—Library Journal Bruce R. Schueneman, Texas A&M University Library, Kingsville
Reading the book, "I suspect I found myself thinking of other contenders for the saddest music distinction that were overlooked. (In addition to my own idiosyncratic selections, the last movement of Tchaikovsky's Pathétique surely a worthy contender for the title is never even mentioned.) However, I gradually became increasingly sympathetic to Larson's thinking and respectful of the challenge he had set for himself. I was also impressed by his citation of the importance of the late cantata The Lovers, a masterpiece that has yet to be recognized, and which disproves the often-encountered assertion that Barber composed nothing of value after Antony and Cleopatra. By the end, when he discusses America's attitude toward grief, and presents the Adagio as representing a different view of America from Copland's equally ubiquitous "Fanfare for the Common Man," I felt deeply moved. 'The power of positive thinking is also the power of denial, which cancels the need to mourn, a feeling common with the generation after that of the Second World War. After the war and with a booming economy, the somber mood quickly fell out of favor. Since 1945, American mourning has too often been lite . . . . Hint at, but avoid true grief. Don't get maudlin either. We've got the weather and the sports on tap. The Copland-Barber divide reminds us how precisely sculpted the emotional content of our culture is.' Whether or not one agrees with his conclusions, Larson leaves us with much to reflect upon. As personal as it may be, this book is . . . important and valuable to a deep understanding of Samuel Barber."
—Fanfare Nov/Dec 2010 Walter Simmons
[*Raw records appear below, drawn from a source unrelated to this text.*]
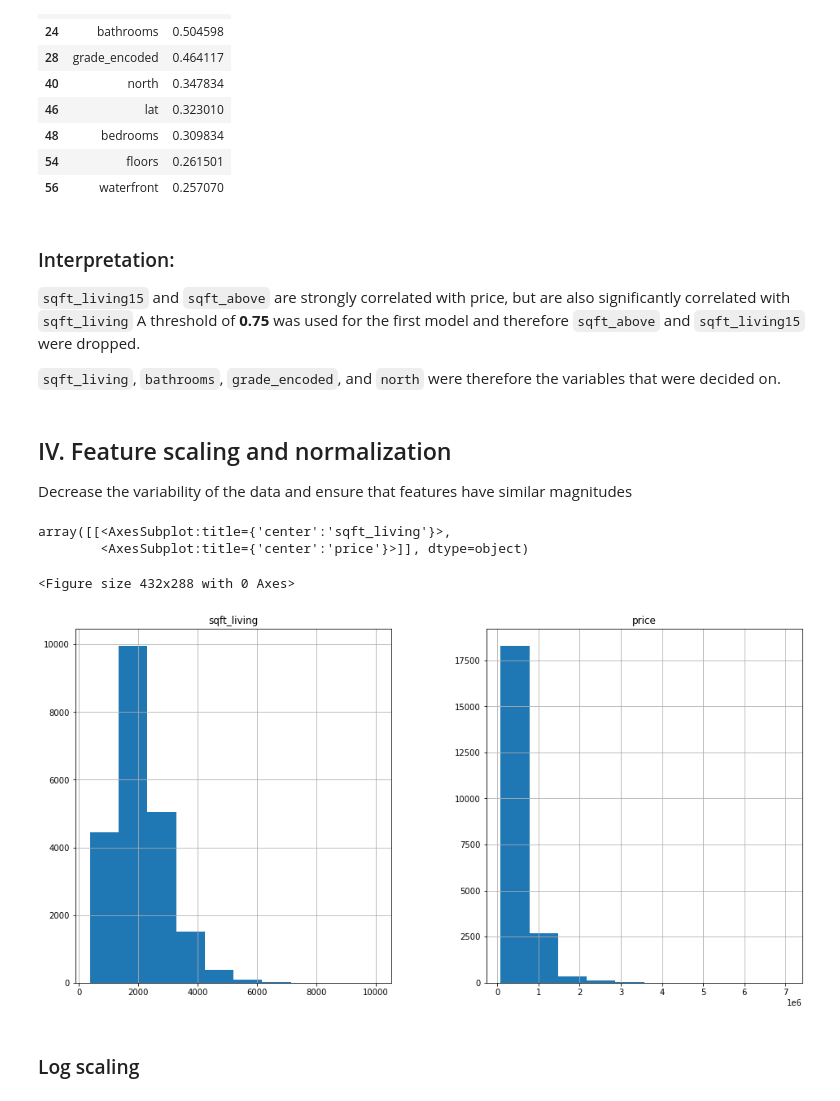
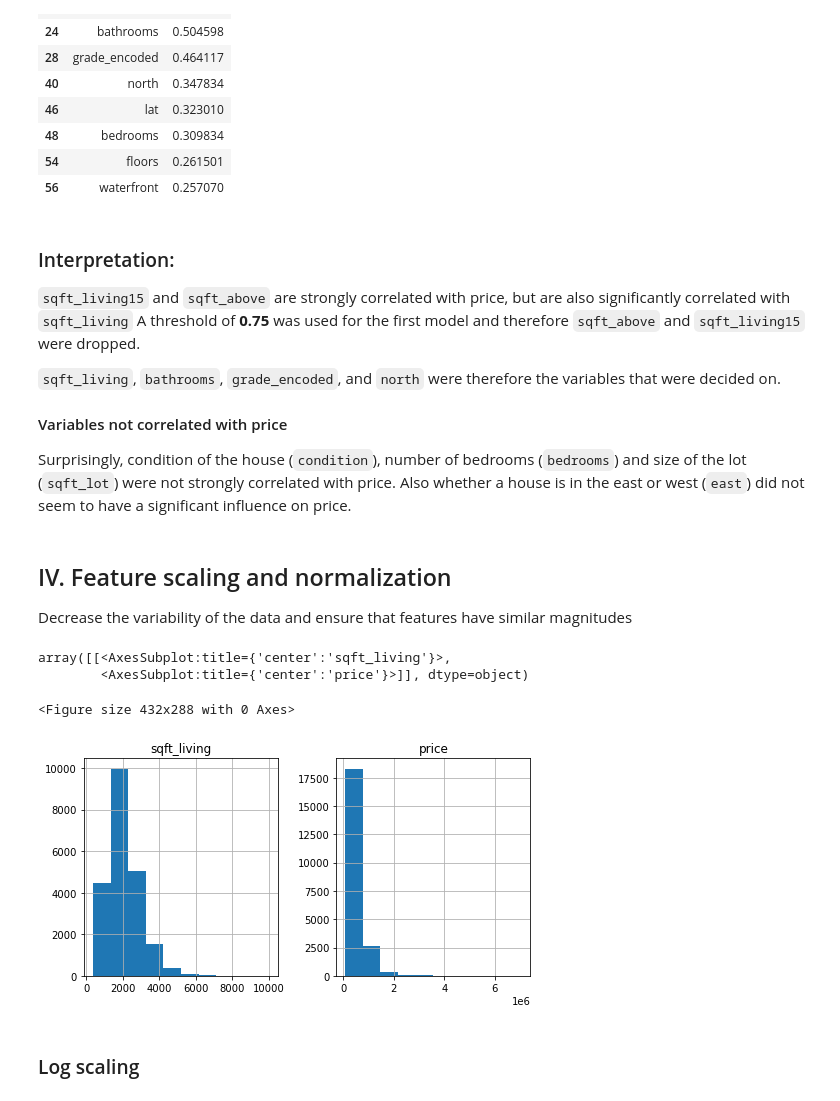
Before and after one commit to ntimpano614/kc_housing_regression, a Jupyter notebook: KC_housing_regression.ipynb, the cells around one changed output. Drawn from its saved outputs; the diff is of its cells as text; code cells hidden in the pictures.

```diff
--- a/KC_housing_regression.ipynb
+++ b/KC_housing_regression.ipynb
@@ -108,7 +89,3 @@ In order to view which towns belonged to which region, I took zipcode and town d
-# %%
-zips_dict = zips.set_index('zip').to_dict()
-zips_dict = dict(zip(zips.zip, zips.towns))
-df['towns'] = df.zipcode.apply(lambda x: zips_dict[x] if x in zips_dict.keys() else ['Woodinville'])
 # %% [markdown]
 ### Visually explore features
 
@@ -327,9 +288,8 @@ m
 [interactive output not drawn]
 # %%
 # add two columns to dataset splitting the data into north, south, east and west
-# predict price based off the latitude/longitude the house is in
 df['north'] = df.lat.apply(lambda x: 1 if x >= df.lat.median() else 0)
-df['south'] = df.lat.apply(lambda x: 1 if x < df.lat.median() else 0)
+# df['south'] = df.lat.apply(lambda x: 1 if x < df.lat.median() else 0)
 df['east'] = df.long.apply(lambda x: 1 if x >= df.long.median() else 0)
 # df['west'] drop for reference variable, if all three are 0 then west
 df.head()
@@ -483,6 +437,9 @@ price_correlations.head(10)
 `sqft_living15` and `sqft_above` are strongly correlated with price, but are also significantly correlated with `sqft_living` A threshold of **0.75** was used for the first model and therefore `sqft_above` and `sqft_living15` were dropped.
 
 `sqft_living`, `bathrooms`, `grade_encoded`, and `north` were therefore the variables that were decided on.
+
+#### Variables not correlated with price
+Surprisingly, condition of the house (`condition`), number of bedrooms (`bedrooms`) and size of the lot (`sqft_lot`) were not strongly correlated with price. Also whether a house is in the east or west (`east`) did not seem to have a significant influence on price.
 # %% [markdown]
 ## IV. Feature scaling and normalization
 
@@ -490,12 +447,12 @@ Decrease the variability of the data and ensure that features have similar magni
 # %%
 # plot hist of continuos variables in the model
 plt.clf()
-df[['sqft_living','price']].hist(figsize=[16,8])
+df[['sqft_living','price']].hist(figsize=[8,4])
 # %% [output]
 array([[<AxesSubplot:title={'center':'sqft_living'}>,
         <AxesSubplot:title={'center':'price'}>]], dtype=object)
 <Figure size 432x288 with 0 Axes>
-[figure, old version]
+[figure, new version]
 # %% [markdown]
 ### Log scaling
 # %%
```
Also changed, not shown: parts of 38 cells of this notebook.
"If you love the Adagio and the rest of Barber’s work as much as I do, you’ll devour the book—which contains a fascinating history of the genesis of the Adagio and its various forms, which include a string quartet movement and a choral work (Barber’s setting of the “Agnus Dei”). There are also fascinating historical anecdotes about the life and stellar career of Barber (1910-1981)—including his personal and professional relationship with composer Gian Carlo Menotti, his operatic triumph with Vanessa (1958), and his failure with Antony and Cleopatra (1966)—as well as some nuanced, layered thinking about the relationship between music and melancholy."
—Florestan (Editor) Classical TV Blog